Forcing visitors to take public transportation or use ride sharing apps following lounge visits is an easy fix. It is also the route that most established lounges have taken.
As federal legislation moves forward, though, a dosage chart that accounts for usage frequency may help in allowing daily smokers to drive on medication while preventing impaired driving for beginner-level visitors. More on dosage charts can be found below.
Regulating Dosage and Preventing Overconsumption
While lounge employees note that overconsumption problems occur infrequently and can usually be fixed with a glass of water and the passage of time, processes that guide dosage are needed to reduce risk and prevent less experienced users from having negative experiences. After all, we need these inexperienced users to visit lounges if we seek to push cannabis culture into mainstream society.
Most lounge-legal states require employee training on dosage, recognizing over-served visitors, and realizing when a visitor should be cut off. Similarly, such states also require lounges to educate visitors in regards to the law and the dosing of different types of products.
These are great preventative measures, but there is more to be done in creating a safe space that consistently delivers a positive experience.
A standardized dosage chart would help consumers recognize their consumption needs and prevent overconsumption. Such a chart should segment consumers into groups based on consumption habits (e.g. how many times a day/week/month/year do you smoke?).
This chart should also account for dosage between consumption methods and answer the question of: “If I smoke ___ joints per day/week/month, how many edibles/bowls/dabs should I take?”

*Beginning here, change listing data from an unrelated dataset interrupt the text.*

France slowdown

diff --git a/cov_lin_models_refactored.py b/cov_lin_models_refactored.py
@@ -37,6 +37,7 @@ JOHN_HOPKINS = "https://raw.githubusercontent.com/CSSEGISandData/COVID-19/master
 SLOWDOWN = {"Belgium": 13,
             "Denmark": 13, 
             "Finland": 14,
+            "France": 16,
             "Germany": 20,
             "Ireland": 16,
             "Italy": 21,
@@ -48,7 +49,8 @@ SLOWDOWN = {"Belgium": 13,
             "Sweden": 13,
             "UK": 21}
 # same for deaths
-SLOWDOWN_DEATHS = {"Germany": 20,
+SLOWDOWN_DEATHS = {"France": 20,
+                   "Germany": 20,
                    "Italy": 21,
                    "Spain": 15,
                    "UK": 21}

Dabs are the most difficult consumption method to correctly dose. This is because it is tough to precisely measure how many milligrams of concentrate end up on a banger, especially when dosing for another person with different consumption habits on a busy day at a bustling establishment.

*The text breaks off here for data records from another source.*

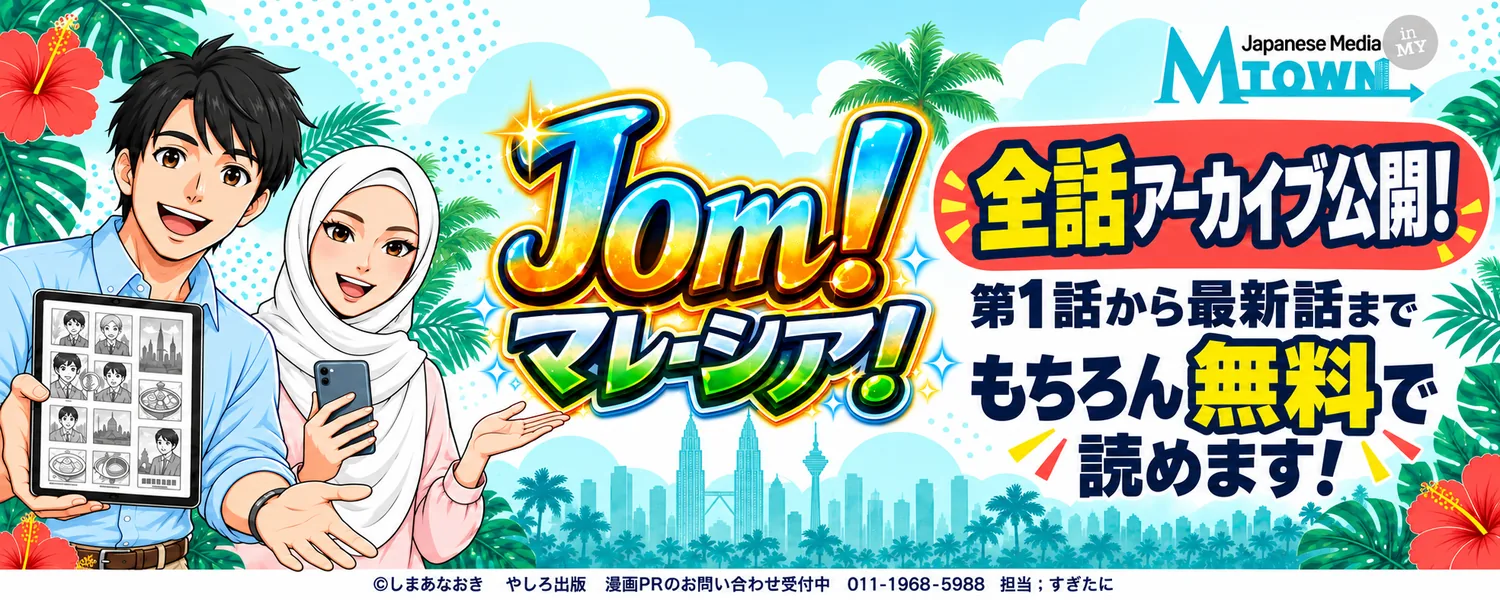
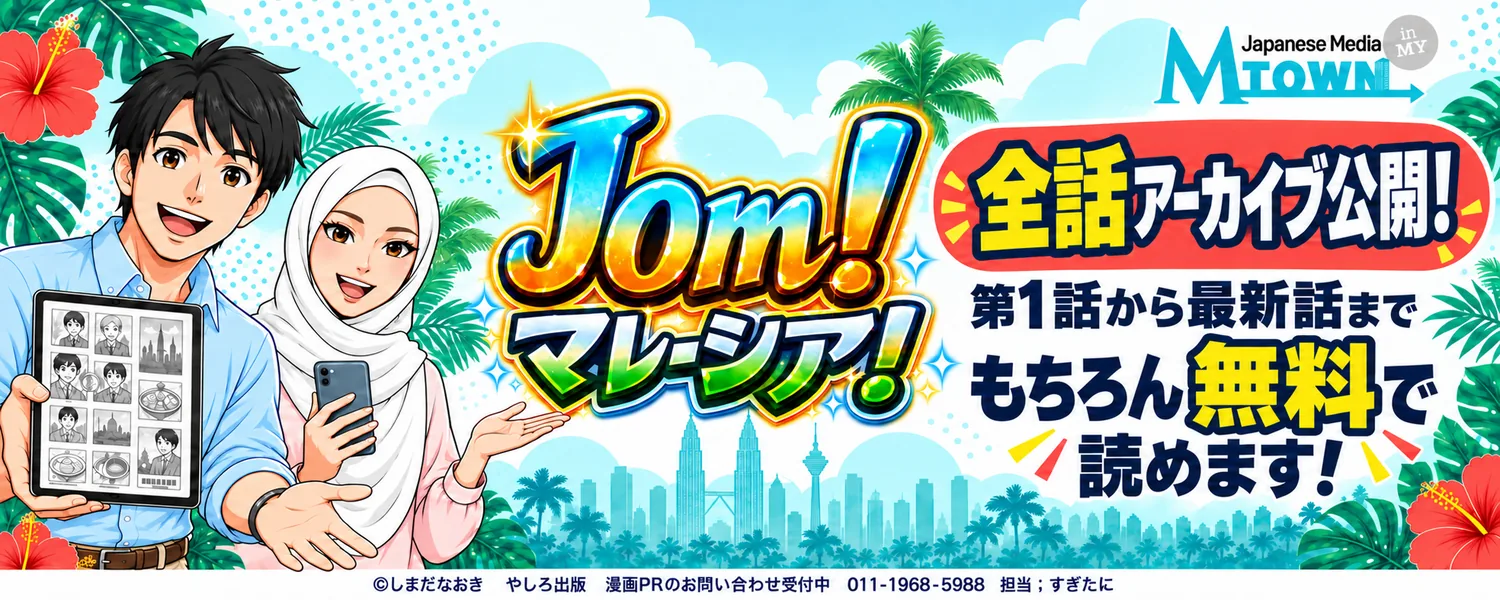
PCバナーを新版に差し替え＋『リンク』タブを追加(登場人物とおといあわせの間・Mtownロゴ+リンク)
- HP素材/PCバナー.png から assets/banner-pc.webp を再生成（prep_assets.pyの参照名も更新）
- タブ『リンク』新設。site.js の SITE.links に {label,url,logo} を並べると表示（初期値: Mtown）

diff --git a/index.html b/index.html
@@ -193,6 +193,20 @@
   .cast-sub{font-size:.82rem;color:var(--brand-ink);font-weight:700;margin-top:3px}
   .cast-desc{font-size:.88rem;color:var(--ink-soft);line-height:1.65;margin-top:5px}
 
+  /* リンクタブ */
+  .link-list{display:grid;gap:12px;max-width:460px}
+  .link-card{
+    display:flex;align-items:center;gap:14px;text-decoration:none;
+    background:var(--paper);border:1px solid var(--line);border-radius:12px;
+    box-shadow:var(--shadow);padding:14px 16px;transition:background .12s;
+  }
+  .link-card:hover{background:var(--wash)}
+  .link-card img{height:30px;width:auto;flex-shrink:0}
+  .link-card .lk-body{flex:1;min-width:0}
+  .link-card .lk-label{font-family:"Zen Maru Gothic",sans-serif;font-weight:700;font-size:.98rem;color:var(--ink)}
+  .link-card .lk-url{font-size:.78rem;color:var(--ink-soft);overflow:hidden;text-overflow:ellipsis;white-space:nowrap}
+  .link-card .lk-arrow{color:var(--brand-ink);font-size:1.1rem;flex-shrink:0}
+
   .contact-card{
     background:var(--wash);border:1px solid var(--line);border-radius:12px;
     padding:22px 22px;max-width:440px;
@@ -304,6 +318,7 @@
       <div class="tablist" role="tablist" id="tablist">
         <button role="tab" id="tb-about"   aria-controls="tp-about"   aria-selected="true">この漫画について</button>
         <button role="tab" id="tb-cast"    aria-controls="tp-cast"    aria-selected="false">登場人物</button>
+        <button role="tab" id="tb-links"   aria-controls="tp-links"   aria-selected="false">リンク</button>
         <button role="tab" id="tb-contact" aria-controls="tp-contact" aria-selected="false">おといあわせ</button>
       </div>
 
@@ -314,6 +329,10 @@
 
       <div class="tabpanel" role="tabpanel" id="tp-cast" aria-labelledby="tb-cast" hidden>
         <div class="cast-grid" id="cast-grid"></div>
+      </div>
+
+      <div class="tabpanel" role="tabpanel" id="tp-links" aria-labelledby="tb-links" hidden>
+        <div class="link-list" id="link-list"></div>
       </div>
 
       <div class="tabpanel" role="tabpanel" id="tp-contact" aria-labelledby="tb-contact" hidden>
@@ -439,6 +458,15 @@
       row.appendChild(d);
     });
 
+    var LINKS = SITE.links || [];
+    document.getElementById("link-list").innerHTML = LINKS.map(function(k){
+      return '<a class="link-card" href="'+esc(k.url)+'" target="_blank" rel="noopener">'+
+        (k.logo ? '<img src="'+esc(k.logo)+'" alt="">' : '')+
+        '<span class="lk-body"><span class="lk-label">'+esc(k.label||k.url)+'</span>'+
+        '<span class="lk-url">'+esc(k.url)+'</span></span>'+
+        '<span class="lk-arrow" aria-hidden="true">↗</span></a>';
+    }).join("");
+
     var C = SITE.contact || {};
     var rows = "";
     rows += '<div><dt>発行</dt><dd>'+esc(C.org||"")+'</dd></div>';
@@ -449,7 +477,7 @@
   })();
 
   /* ---------- タブ切替 ---------- */
-  var tabIds = ["about","cast","contact"];
+  var tabIds = ["about","cast","links","contact"];
   function selectTab(name){
     tabIds.forEach(function(t){
       var on = t===name;

diff --git a/site.js b/site.js
@@ -19,6 +19,11 @@ window.SITE = {
     }
   },
 
+  /* タブ「リンク」。上から順に表示。logo は assets/ 内の画像ファイル名（省略可） */
+  links: [
+    { label: "Mtown（マレーシア情報誌）", url: "https://www.mtown.my/", logo: "assets/mtown-logo.webp" }
+  ],
+
   /* タブ「おといあわせ」 */
   contact: {
     heading: "お問い合わせはコチラ",

diff --git a/scripts/prep_assets.py b/scripts/prep_assets.py
@@ -111,7 +111,7 @@ def do_hpchar(jp, slug):
 
 if __name__ == "__main__":
     print("バナー:")
-    do_banner("PC用バナー.png", "banner-pc.webp", 1500)
+    do_banner("PCバナー.png", "banner-pc.webp", 1500)
     do_banner("スマホ用バナー.png", "banner-sp.webp", 960)
     print("ロゴ:")
     do_logo("Mtownロゴ.jpeg", "mtown-logo.webp", 560)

Lounges could get employees to carefully dose out a number of dabs in the mornings before opening. But, it is still difficult to accomplish since it is hard to measure the weight of most types of dabs. Completing such a process will also take a lot of unnecessary time.
Lounges could allow visitors to purchase half- or full-grams of dabs on-site and do the dosing themselves. However, beginner tokers and dab experimentalists will not know how much concentrate defines a standard dose. This route could lead to more frequent overconsumption scenarios.
If you’re thinking to yourself, “Man, why doesn’t someone just start selling pre-dosed dabs?” then you are among like-minded people.
Solve the Dab Dosage Problem with WaxNax inserts
A few years ago, our founders had the same thought. This led to the creation of our pre-dosed, precisely-measured WaxNax inserts.
Since each of our inserts contains a standardized amount of concentrate, lounge visitors will always receive a consistent experience and employees will never be at risk of over serving visitors.
Furthermore, our glass inserts act as heat barriers that prevent the high-temperature, burnt-tasting hits that lead to drawn-out coughing bouts– which is often the biggest turn-off for dabs. This is also why our inserts are the best option for introducing beginners or flower-only users to the world of dabbing.
As heat barriers, our inserts also enhance the flavor profiles of dabs, making them perfect for the connoisseur looking to sample various dab styles and strains.
Since they are pre-dosed and perfect for sampling, connoisseurs will be able to order a flight of dabs in the same way one might order a flight of beer at a brewery. Such a sampling could be promoted as a package deal that is sure to attract high-spending, expert-level users to your lounge.
With so many unique dabbing devices on the market– and probably within your lounge–, our inserts are the perfect choice for educating customers on different devices and providing a well-rounded and customizable experience.
Want to learn how to bring WaxNax inserts to your lounge? Fill out the contact form below and get started today. We’ll get back to you within 24 hours.